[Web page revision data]
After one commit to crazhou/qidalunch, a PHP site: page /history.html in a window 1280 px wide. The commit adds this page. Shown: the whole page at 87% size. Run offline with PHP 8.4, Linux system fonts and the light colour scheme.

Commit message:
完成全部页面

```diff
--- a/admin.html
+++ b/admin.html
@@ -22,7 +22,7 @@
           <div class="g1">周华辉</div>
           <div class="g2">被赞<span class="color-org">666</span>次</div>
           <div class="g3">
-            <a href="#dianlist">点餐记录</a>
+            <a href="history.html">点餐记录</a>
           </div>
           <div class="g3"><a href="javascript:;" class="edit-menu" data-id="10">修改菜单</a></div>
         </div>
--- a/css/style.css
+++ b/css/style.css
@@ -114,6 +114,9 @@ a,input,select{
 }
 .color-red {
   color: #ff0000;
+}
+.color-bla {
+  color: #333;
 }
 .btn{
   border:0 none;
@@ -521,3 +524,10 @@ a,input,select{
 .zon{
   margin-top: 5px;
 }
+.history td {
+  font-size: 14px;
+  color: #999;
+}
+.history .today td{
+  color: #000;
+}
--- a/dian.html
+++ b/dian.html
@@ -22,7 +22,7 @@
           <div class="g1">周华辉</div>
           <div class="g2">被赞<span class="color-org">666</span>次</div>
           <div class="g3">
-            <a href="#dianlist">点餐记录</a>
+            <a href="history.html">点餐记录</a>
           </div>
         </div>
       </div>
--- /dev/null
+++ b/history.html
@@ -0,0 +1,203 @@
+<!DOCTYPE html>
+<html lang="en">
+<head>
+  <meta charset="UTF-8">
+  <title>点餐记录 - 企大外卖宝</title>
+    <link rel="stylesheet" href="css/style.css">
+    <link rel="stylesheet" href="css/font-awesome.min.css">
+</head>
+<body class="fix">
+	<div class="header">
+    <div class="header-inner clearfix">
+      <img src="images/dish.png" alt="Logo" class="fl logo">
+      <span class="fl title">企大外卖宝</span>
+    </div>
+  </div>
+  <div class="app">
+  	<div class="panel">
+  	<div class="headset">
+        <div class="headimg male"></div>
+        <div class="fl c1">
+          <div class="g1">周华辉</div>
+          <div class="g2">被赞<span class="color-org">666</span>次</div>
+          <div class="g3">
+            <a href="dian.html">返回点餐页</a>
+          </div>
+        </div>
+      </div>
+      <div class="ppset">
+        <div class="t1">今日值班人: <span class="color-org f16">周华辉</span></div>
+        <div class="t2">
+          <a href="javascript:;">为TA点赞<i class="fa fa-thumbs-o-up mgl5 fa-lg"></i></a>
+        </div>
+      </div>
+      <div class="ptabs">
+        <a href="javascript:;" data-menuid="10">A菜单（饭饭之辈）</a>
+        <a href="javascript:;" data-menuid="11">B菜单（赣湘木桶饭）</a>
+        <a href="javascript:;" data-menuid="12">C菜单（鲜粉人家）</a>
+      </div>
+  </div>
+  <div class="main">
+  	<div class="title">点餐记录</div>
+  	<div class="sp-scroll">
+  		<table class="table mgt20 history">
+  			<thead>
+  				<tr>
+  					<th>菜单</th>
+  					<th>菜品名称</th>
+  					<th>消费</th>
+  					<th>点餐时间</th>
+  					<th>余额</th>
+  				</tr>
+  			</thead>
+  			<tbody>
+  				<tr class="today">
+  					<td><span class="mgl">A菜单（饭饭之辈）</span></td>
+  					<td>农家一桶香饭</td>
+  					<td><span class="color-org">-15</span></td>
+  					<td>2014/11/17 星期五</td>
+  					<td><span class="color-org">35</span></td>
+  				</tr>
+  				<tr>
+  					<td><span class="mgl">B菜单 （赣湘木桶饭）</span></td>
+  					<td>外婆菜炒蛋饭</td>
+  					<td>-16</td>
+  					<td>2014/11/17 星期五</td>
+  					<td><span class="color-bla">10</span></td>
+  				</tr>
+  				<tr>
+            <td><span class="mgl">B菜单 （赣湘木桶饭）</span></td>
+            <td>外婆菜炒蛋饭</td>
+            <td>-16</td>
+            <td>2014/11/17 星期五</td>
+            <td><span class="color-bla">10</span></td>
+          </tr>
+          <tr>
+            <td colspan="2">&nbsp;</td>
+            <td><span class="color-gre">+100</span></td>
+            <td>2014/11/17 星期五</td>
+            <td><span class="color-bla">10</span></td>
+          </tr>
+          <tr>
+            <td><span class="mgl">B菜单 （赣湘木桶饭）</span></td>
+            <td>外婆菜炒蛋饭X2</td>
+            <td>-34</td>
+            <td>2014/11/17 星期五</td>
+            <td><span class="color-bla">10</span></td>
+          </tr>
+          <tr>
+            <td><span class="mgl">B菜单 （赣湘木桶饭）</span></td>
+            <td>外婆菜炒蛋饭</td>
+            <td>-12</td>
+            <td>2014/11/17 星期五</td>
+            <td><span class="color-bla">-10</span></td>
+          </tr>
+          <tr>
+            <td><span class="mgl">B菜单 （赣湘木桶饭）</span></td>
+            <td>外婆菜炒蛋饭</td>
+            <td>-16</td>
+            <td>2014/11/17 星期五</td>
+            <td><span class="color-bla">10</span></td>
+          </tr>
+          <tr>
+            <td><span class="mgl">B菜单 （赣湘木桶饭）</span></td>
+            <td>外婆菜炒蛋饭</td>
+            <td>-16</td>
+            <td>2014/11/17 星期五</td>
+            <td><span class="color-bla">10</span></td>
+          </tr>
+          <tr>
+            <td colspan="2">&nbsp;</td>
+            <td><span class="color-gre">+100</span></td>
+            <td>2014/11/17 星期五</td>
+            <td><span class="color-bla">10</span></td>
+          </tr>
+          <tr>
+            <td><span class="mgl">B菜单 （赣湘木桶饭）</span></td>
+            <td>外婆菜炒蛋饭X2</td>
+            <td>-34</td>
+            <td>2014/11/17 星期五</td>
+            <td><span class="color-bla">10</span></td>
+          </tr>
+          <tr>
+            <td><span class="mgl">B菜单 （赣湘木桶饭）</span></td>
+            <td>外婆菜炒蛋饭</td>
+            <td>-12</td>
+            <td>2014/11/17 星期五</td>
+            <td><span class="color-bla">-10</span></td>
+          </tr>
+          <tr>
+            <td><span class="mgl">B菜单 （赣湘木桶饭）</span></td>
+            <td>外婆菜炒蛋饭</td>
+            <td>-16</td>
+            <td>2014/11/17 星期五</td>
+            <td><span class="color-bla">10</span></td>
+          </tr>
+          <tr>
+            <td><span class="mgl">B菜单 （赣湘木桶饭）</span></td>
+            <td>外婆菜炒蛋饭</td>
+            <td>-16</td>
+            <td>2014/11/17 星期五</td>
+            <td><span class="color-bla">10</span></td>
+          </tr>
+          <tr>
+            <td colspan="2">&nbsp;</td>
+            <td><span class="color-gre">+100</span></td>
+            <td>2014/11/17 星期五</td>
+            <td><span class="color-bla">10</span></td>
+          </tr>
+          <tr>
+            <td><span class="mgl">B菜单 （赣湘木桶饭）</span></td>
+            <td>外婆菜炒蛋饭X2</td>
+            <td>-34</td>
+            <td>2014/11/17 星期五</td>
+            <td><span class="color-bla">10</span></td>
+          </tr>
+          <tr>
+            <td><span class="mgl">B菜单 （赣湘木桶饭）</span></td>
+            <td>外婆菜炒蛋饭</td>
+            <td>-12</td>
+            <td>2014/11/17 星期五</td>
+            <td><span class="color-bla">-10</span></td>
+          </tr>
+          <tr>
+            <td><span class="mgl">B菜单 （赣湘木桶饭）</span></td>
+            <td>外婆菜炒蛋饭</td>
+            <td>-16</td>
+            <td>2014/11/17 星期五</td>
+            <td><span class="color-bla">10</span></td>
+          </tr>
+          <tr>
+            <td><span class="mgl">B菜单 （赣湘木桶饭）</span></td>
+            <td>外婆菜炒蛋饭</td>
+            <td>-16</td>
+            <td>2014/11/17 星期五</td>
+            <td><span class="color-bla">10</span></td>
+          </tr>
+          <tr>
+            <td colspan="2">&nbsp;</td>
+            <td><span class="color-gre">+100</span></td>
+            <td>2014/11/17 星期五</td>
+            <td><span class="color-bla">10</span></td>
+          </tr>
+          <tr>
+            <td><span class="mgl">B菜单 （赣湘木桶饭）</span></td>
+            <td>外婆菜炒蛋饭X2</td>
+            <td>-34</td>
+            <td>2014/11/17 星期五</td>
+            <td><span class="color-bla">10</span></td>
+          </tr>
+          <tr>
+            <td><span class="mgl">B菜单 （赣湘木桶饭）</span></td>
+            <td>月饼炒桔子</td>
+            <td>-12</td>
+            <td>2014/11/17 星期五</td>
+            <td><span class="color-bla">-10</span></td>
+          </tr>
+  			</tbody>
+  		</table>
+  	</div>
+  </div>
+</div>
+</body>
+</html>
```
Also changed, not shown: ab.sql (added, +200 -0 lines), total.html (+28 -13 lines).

# Aim of the exercise
Taking the records above as input, show every line in which the word "javascript" is present.

# The completed task
           <div class="g3"><a href="javascript:;" class="edit-menu" data-id="10">修改菜单</a></div>
+          <a href="javascript:;">为TA点赞<i class="fa fa-thumbs-o-up mgl5 fa-lg"></i></a>
+        <a href="javascript:;" data-menuid="10">A菜单（饭饭之辈）</a>
+        <a href="javascript:;" data-menuid="11">B菜单（赣湘木桶饭）</a>
+        <a href="javascript:;" data-menuid="12">C菜单（鲜粉人家）</a>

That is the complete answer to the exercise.